#### [What is expected]
Go through the material below and copy all lines with "public".

#### [Available data]
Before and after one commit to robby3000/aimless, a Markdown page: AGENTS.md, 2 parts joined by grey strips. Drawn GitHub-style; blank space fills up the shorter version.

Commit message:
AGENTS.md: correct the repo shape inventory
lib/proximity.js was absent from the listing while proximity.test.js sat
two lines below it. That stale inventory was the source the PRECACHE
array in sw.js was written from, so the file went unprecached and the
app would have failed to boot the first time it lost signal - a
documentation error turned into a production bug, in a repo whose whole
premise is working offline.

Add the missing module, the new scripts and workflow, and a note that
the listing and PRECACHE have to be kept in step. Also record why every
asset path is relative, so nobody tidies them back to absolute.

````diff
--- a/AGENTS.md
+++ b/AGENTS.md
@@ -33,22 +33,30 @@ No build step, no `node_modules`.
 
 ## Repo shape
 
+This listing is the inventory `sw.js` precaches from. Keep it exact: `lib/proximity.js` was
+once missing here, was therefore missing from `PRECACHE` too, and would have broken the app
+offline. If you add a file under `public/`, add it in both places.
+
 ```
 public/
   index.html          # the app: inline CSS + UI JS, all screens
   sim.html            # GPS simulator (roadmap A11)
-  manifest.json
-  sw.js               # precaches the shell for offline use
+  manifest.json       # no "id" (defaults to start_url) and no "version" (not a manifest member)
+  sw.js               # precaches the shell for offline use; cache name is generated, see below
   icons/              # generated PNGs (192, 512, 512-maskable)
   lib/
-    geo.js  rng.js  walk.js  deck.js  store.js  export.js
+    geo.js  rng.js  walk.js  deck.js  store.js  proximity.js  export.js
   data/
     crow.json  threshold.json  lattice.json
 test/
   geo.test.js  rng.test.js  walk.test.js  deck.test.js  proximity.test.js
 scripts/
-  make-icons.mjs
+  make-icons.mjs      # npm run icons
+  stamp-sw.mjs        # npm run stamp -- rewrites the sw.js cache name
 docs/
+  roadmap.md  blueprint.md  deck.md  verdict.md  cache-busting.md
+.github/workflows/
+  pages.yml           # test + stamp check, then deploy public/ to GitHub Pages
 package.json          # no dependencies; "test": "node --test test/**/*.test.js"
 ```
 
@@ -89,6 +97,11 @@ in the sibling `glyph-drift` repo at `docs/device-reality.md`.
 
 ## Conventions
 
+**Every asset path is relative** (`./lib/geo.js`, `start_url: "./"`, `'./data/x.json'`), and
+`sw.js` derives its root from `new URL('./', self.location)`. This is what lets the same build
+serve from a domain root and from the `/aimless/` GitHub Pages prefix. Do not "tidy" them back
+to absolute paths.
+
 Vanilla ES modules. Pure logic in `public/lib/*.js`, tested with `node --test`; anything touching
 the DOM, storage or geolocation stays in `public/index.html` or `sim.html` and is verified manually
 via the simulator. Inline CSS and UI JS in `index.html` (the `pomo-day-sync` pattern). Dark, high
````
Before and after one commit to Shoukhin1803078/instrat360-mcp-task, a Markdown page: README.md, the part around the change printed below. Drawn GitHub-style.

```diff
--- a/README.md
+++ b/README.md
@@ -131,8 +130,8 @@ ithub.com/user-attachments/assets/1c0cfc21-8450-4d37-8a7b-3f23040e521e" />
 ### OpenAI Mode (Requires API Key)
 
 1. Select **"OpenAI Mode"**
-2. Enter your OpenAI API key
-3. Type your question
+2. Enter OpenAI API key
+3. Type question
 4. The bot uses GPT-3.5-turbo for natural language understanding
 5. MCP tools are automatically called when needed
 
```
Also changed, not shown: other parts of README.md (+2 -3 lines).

#### [Written solution]
+offline. If you add a file under `public/`, add it in both places.
 public/
+  pages.yml           # test + stamp check, then deploy public/ to GitHub Pages
 Vanilla ES modules. Pure logic in `public/lib/*.js`, tested with `node --test`; anything touching
 the DOM, storage or geolocation stays in `public/index.html` or `sim.html` and is verified manually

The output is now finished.